▶ _Required work_: Only an exact repeat of the listing, without its images, counts as the answer.

· · · · ·

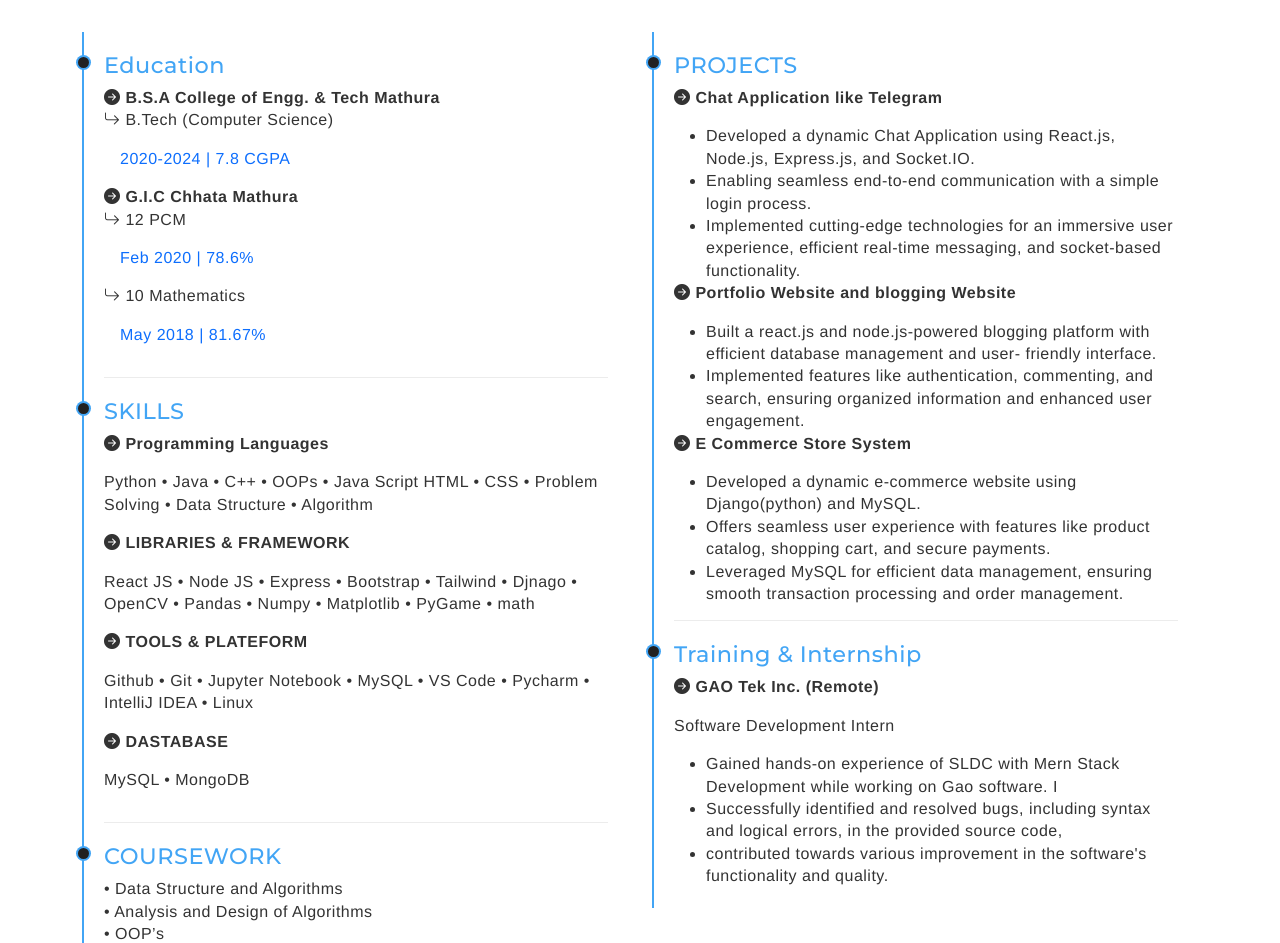
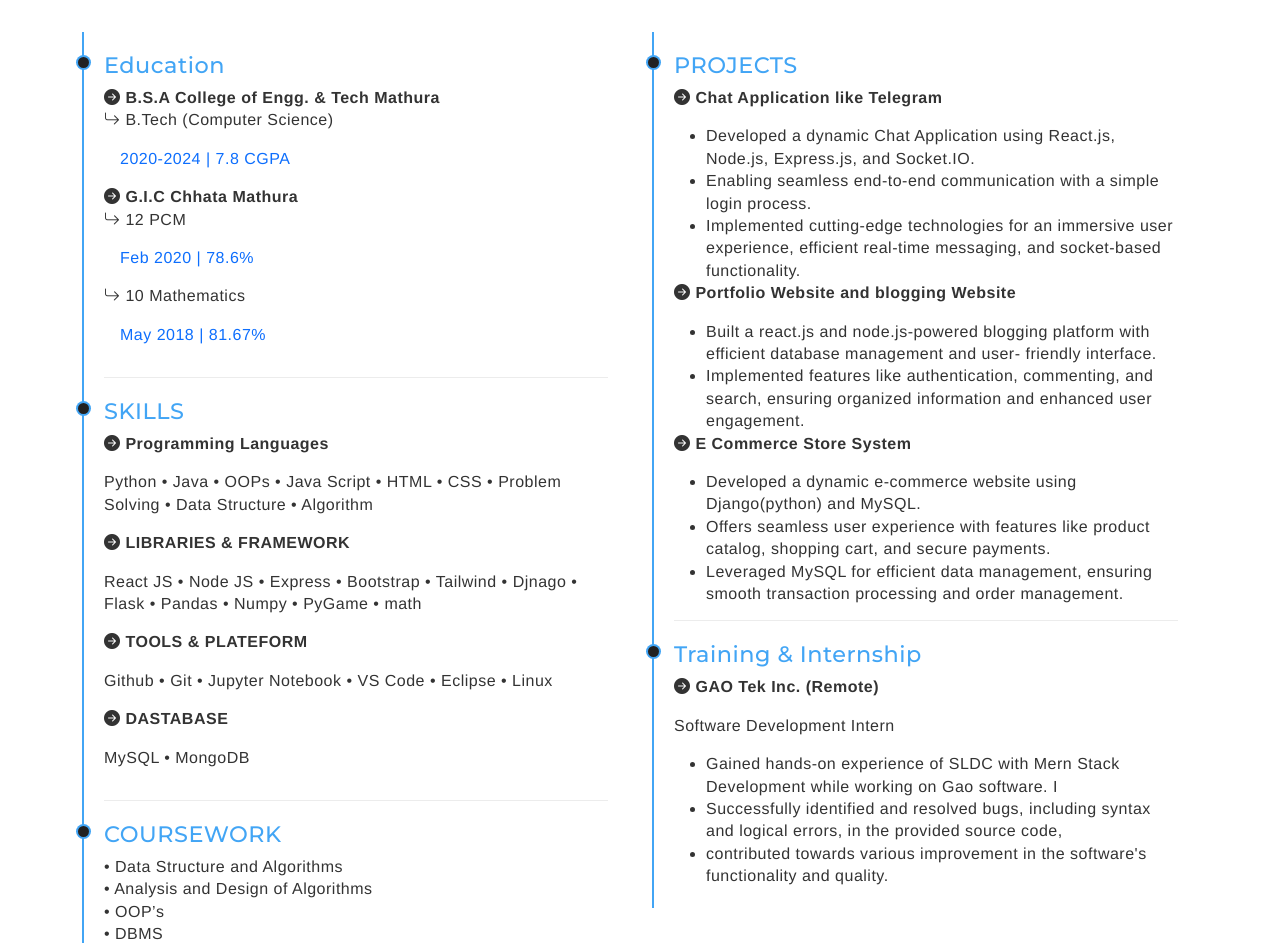
Before and after one commit to Rohitashsingh89/Resume, a plain HTML site: page index.html in a window 1280 px wide. Shown: the part 154-1097 px from the top of the page. Drawn offline with Linux system fonts and the light colour scheme.

Commit message:
Update index.html

```diff
--- a/index.html
+++ b/index.html
@@ -82,17 +82,17 @@
                                 <h3>SKILLS</h3>
                                 <p class="fw-bold"><span></span><i class="bi bi-arrow-right-circle-fill"></i>
                                     Programming Languages</p>
-                                <p>Python • Java • C++ • OOPs • Java Script HTML • CSS • Problem Solving • Data
+                                <p>Python • Java • OOPs • Java Script • HTML • CSS • Problem Solving • Data
                                     Structure • Algorithm</p>
 
                                 <p class="fw-bold"><span></span><i class="bi bi-arrow-right-circle-fill"></i> LIBRARIES
                                     & FRAMEWORK</p>
-                                <p>React JS • Node JS • Express • Bootstrap • Tailwind • Djnago • OpenCV • Pandas •
-                                    Numpy • Matplotlib • PyGame • math</p>
+                                <p>React JS • Node JS • Express • Bootstrap • Tailwind • Djnago • Flask • Pandas •
+                                    Numpy • PyGame • math</p>
 
                                 <p class="fw-bold"><span></span><i class="bi bi-arrow-right-circle-fill"></i> TOOLS &
                                     PLATEFORM</p>
-                                <p>Github • Git • Jupyter Notebook • MySQL • VS Code • Pycharm • IntelliJ IDEA • Linux
+                                <p>Github • Git • Jupyter Notebook • VS Code • Eclipse • Linux
                                 </p>
 
                                 <p class="fw-bold"><span></span><i class="bi bi-arrow-right-circle-fill"></i> DASTABASE
```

· · · · ·

▶ _Result_:
Before and after one commit to Rohitashsingh89/Resume, a plain HTML site: page index.html in a window 1280 px wide. Shown: the part 154-1097 px from the top of the page. Drawn offline with Linux system fonts and the light colour scheme.

Commit message:
Update index.html

```diff
--- a/index.html
+++ b/index.html
@@ -82,17 +82,17 @@
                                 <h3>SKILLS</h3>
                                 <p class="fw-bold"><span></span><i class="bi bi-arrow-right-circle-fill"></i>
                                     Programming Languages</p>
-                                <p>Python • Java • C++ • OOPs • Java Script HTML • CSS • Problem Solving • Data
+                                <p>Python • Java • OOPs • Java Script • HTML • CSS • Problem Solving • Data
                                     Structure • Algorithm</p>
 
                                 <p class="fw-bold"><span></span><i class="bi bi-arrow-right-circle-fill"></i> LIBRARIES
                                     & FRAMEWORK</p>
-                                <p>React JS • Node JS • Express • Bootstrap • Tailwind • Djnago • OpenCV • Pandas •
-                                    Numpy • Matplotlib • PyGame • math</p>
+                                <p>React JS • Node JS • Express • Bootstrap • Tailwind • Djnago • Flask • Pandas •
+                                    Numpy • PyGame • math</p>
 
                                 <p class="fw-bold"><span></span><i class="bi bi-arrow-right-circle-fill"></i> TOOLS &
                                     PLATEFORM</p>
-                                <p>Github • Git • Jupyter Notebook • MySQL • VS Code • Pycharm • IntelliJ IDEA • Linux
+                                <p>Github • Git • Jupyter Notebook • VS Code • Eclipse • Linux
                                 </p>
 
                                 <p class="fw-bold"><span></span><i class="bi bi-arrow-right-circle-fill"></i> DASTABASE
```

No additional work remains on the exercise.